"Today, sir? Why, it's Christmas Day."

"It's Christmas Day?  Then I haven't missed it!"

"Indeed not, sir."

"Do you know the grocer at the next street corner?"

"I should hope I do."

"Good boy," said Scrooge. "And is he open?"

"He was when I passed."

"Then tell him to stay open till I get there and I'll give you a shilling—no, I'll make it a half crown."

"Thank you, Mr. Scrooge, and a Merry Christmas, sir!" And the boy was away like a shot.

Scrooge dressed himself in a hurry and in his very best and was soon out on the street. The wind had stopped and it was a dear, crisp, golden day. He passed two men along the way and called out:

"Merry Christmas to you, gentlemen!"

"That can't be Scrooge," said one.

"Certainly, not." said the other, "but there is a great resemblance—remarkable!"

Scrooge was delighted to find there were still a number of turkeys at the grocer's.

"I'll take them all." said the smiling Scrooge, "and this will tell you where to deliver them." He opened his black notebook to a list of all his customers.

"As good as done," said the grocer. "They shall be delivered within the hour."

"And now," said Scrooge, "I'll need an assortment of smaller items—choice delicacies such as fancy cheeses, cinnamon sticks, cherry tarts, crunchy cakes and tidbits of every kind. Two large baskets—full. I'll deliver these myself."

When the baskets were loaded to the bursting point, Scrooge set off down Market Street at a very fast clip for such an old gentle­man in the direction of a certain abandoned warehouse. This was an address he'd found in his notebook under the name of Cedric Mouse. A tiny set of tracks in the snow led to the rear of the build­ing and up to a small door in the crumbling foundation. Scrooge passed by the door a dozen times before he had the courage to go up and knock.

"Good morning, sir," said the smallest voice Scrooge had ever heard.  It was a wee bit of a mouse in tattered shirt and trousers.

"Are you Tiny Tick or Tiny Tock?"

"Tiny Tick," the little mouse replied. He was shaking at the sight of his father's fearsome master.

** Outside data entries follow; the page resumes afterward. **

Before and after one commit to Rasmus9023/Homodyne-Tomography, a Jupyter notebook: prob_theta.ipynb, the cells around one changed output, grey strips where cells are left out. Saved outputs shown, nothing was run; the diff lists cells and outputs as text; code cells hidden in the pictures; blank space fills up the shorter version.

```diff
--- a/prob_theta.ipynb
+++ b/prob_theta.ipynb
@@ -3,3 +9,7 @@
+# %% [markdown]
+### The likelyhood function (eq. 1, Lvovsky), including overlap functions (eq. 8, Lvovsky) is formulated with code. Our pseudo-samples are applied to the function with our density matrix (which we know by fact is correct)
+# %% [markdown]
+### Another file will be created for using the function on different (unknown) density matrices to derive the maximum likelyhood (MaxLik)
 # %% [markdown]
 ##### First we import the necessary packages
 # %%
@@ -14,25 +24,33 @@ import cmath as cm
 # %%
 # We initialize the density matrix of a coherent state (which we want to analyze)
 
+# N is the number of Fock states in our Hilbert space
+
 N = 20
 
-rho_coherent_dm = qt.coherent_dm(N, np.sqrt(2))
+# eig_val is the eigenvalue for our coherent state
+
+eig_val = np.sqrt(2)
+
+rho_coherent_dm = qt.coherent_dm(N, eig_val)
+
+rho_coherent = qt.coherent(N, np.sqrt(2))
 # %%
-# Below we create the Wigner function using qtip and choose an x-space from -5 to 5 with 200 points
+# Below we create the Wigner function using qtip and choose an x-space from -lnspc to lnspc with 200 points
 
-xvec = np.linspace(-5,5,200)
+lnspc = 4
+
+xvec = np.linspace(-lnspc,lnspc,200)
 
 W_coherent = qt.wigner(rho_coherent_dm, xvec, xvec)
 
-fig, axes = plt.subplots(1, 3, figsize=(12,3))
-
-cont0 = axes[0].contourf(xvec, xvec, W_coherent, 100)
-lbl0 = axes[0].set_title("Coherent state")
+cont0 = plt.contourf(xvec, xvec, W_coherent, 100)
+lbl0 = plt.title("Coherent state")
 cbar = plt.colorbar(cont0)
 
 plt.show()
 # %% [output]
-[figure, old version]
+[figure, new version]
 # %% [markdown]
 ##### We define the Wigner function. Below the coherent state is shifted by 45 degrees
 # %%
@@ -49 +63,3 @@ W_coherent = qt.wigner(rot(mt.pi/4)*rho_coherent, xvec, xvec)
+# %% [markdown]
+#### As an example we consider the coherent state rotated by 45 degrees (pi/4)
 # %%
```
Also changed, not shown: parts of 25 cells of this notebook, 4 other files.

"Is your father at home?" Scrooge asked.

"I'll fetch him, sir," said Tiny Tick.

It was almost a minute before Cedric cautiously appeared at the door. "Mr. Scrooge—sir?"

"Merry Christmas, Cedric, my good fellow,"greeted Scrooge with a smile so pleasant it could not be mistaken. "If you'll please consider returning to your old job I'll give you a whopping big raise. Still better, I'll make you a partner. What do you say, Cedric?"

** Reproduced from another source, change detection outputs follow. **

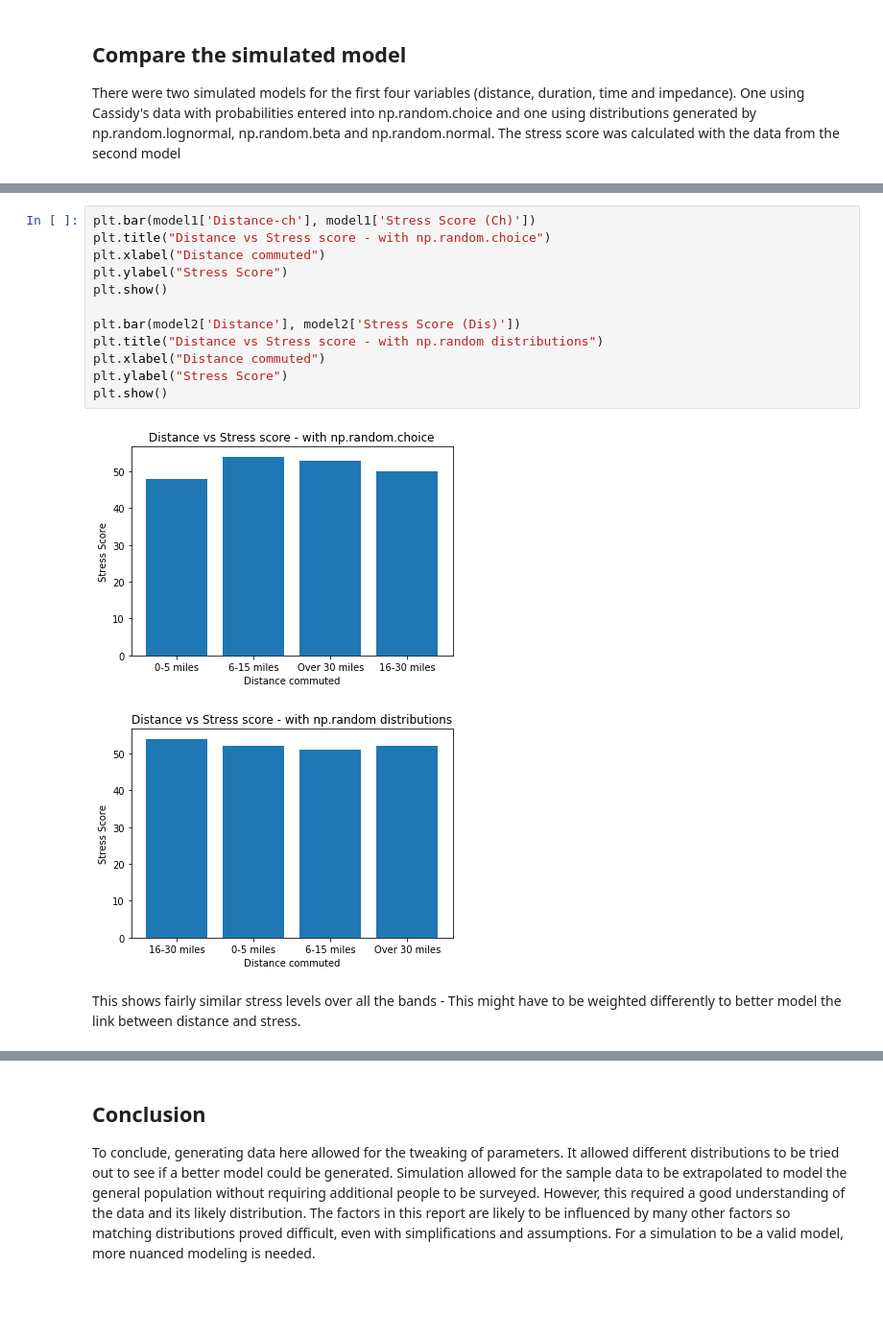
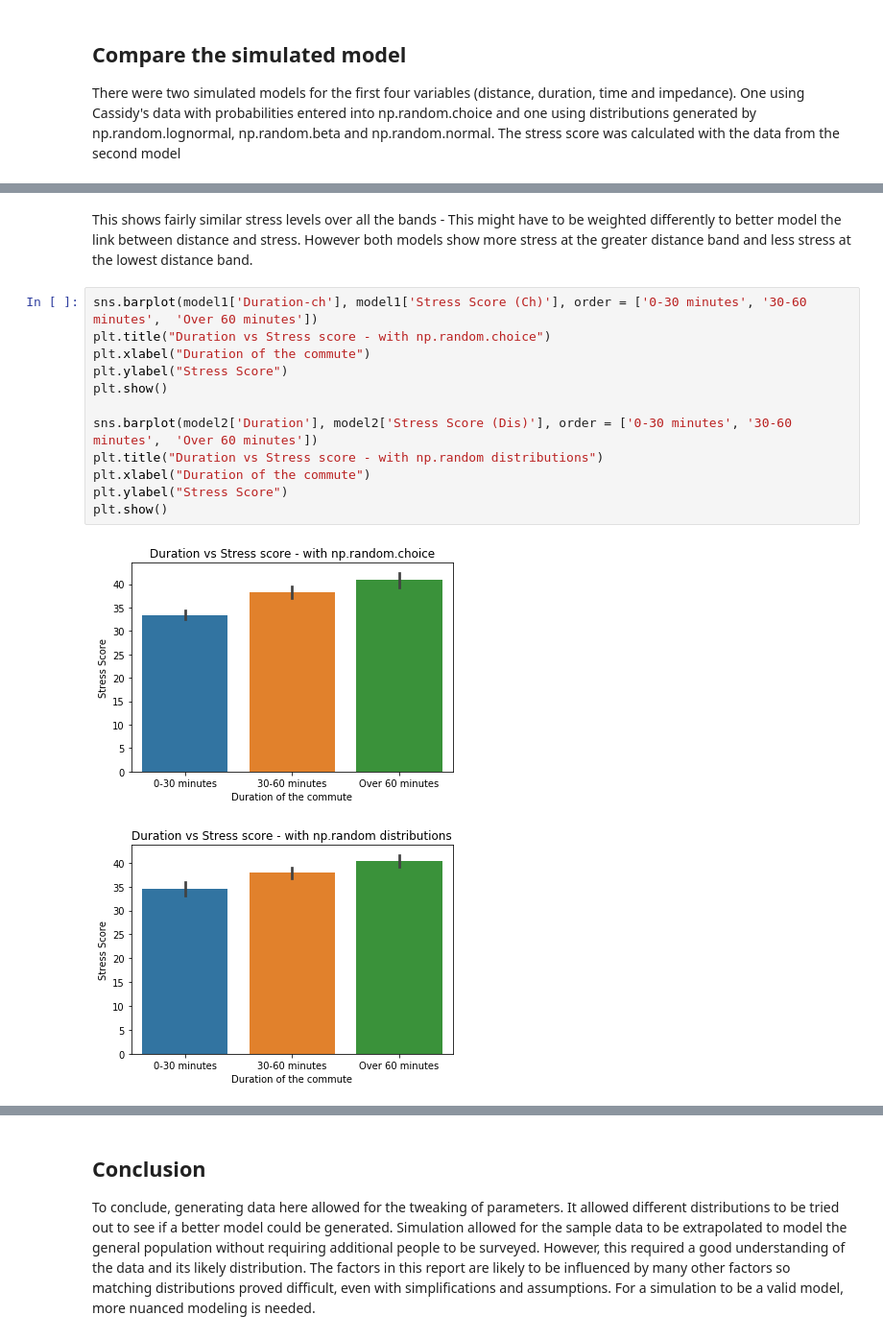
Before and after one commit to Osheah/commute-stress, a Jupyter notebook: commute-stress.ipynb, the cells around one changed output, grey strips where cells are left out. Shown at 96% size. Saved outputs shown, nothing was run; the diff lists cells and outputs as text; blank space fills up the shorter version.

Commit message:
added the final few comparison graphs

```diff
--- a/commute-stress.ipynb
+++ b/commute-stress.ipynb
@@ -2004,17 +2070,17 @@ There were two simulated models for the first four variables (distance, duration
+# %% [markdown]
+This shows fairly similar stress levels over all the bands - This might have to be weighted differently to better model the link between distance and stress. However both models show more stress at the greater distance band and less stress at the lowest distance band.
 # %%
-plt.bar(model1['Distance-ch'], model1['Stress Score (Ch)'])
-plt.title("Distance vs Stress score - with np.random.choice")
-plt.xlabel("Distance commuted")
+sns.barplot(model1['Duration-ch'], model1['Stress Score (Ch)'], order = ['0-30 minutes', '30-60 minutes',  'Over 60 minutes'])
+plt.title("Duration vs Stress score - with np.random.choice")
+plt.xlabel("Duration of the commute")
 plt.ylabel("Stress Score")
 plt.show()
 
-plt.bar(model2['Distance'], model2['Stress Score (Dis)'])
-plt.title("Distance vs Stress score - with np.random distributions")
-plt.xlabel("Distance commuted")
+sns.barplot(model2['Duration'], model2['Stress Score (Dis)'], order = ['0-30 minutes', '30-60 minutes',  'Over 60 minutes'])
+plt.title("Duration vs Stress score - with np.random distributions")
+plt.xlabel("Duration of the commute")
 plt.ylabel("Stress Score")
 plt.show()
 # %% [output]
-[figure, old version]
+[figure, new version]
-[figure, old version]
+[figure, new version]
-# %% [markdown]
-This shows fairly similar stress levels over all the bands - This might have to be weighted differently to better model the link between distance and stress.
```
Also changed, not shown: parts of 116 cells of this notebook.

"Oh, thank you, Mr. Scrooge!" answered Cedric when he could muster the words. "Bless you, sir!"

"And I have another idea," said Scrooge. "How would you like to come and live at my place? There's a large clock there that I am sure you mice would find comfortable as a house. Tiny Tick and Tiny Tock and the other children could play in the works. If you will come now, we will have ourselves a Christmas party. That is, if it's quite convenient"—with a wink and a chuckle.

"It's quite convenient." Cedric winked back.

That afternoon the whole family was happy in its new clock house. Cedric had made a Christmas tree out of bits of watches that he had found in the shop. Mr. Scrooge himself had gone out to get holly berries to decorate it. Mrs. Mouse had put together a fine feast of cheese and turkey and cakes.

"Bless you!" said Mrs. Mouse, looking up at the jolly face of Mr. Scrooge.

"Bless you, sir!" cried Tiny Tick, his voice loud and brave. "Bless you all!" cried Tiny Tock.

Scrooge was as good as his word. He became a fine friend to Cedric and his family, and Cedric no longer raced frantically to work each morning. He rode very comfortably in Mr. Scrooge's coat pocket.

Scrooge became as good a man as any in the town, and it was said years afterward that Mr. Ebenezer Scrooge was one who could keep Christmas as well as any man alive. . .

"May that truly be said of us," said the father mouse. "All of us." And he closed his tiny book and put away his spectacles. He leaned back and sighed.

One of the little mice sitting around the candlestick piped up. "Daddy, that sounds very much like a Christmas story I once overheard the people downstairs reading. Their story was by Charles Dickens."

"Dickens?" said the father with a sly little smile. "The dickens you say!"And he snuffed out the candle with his nightcap.  "Now off to bed, everyone; quick like a mouse, and a Merry Christmas to all!"

The End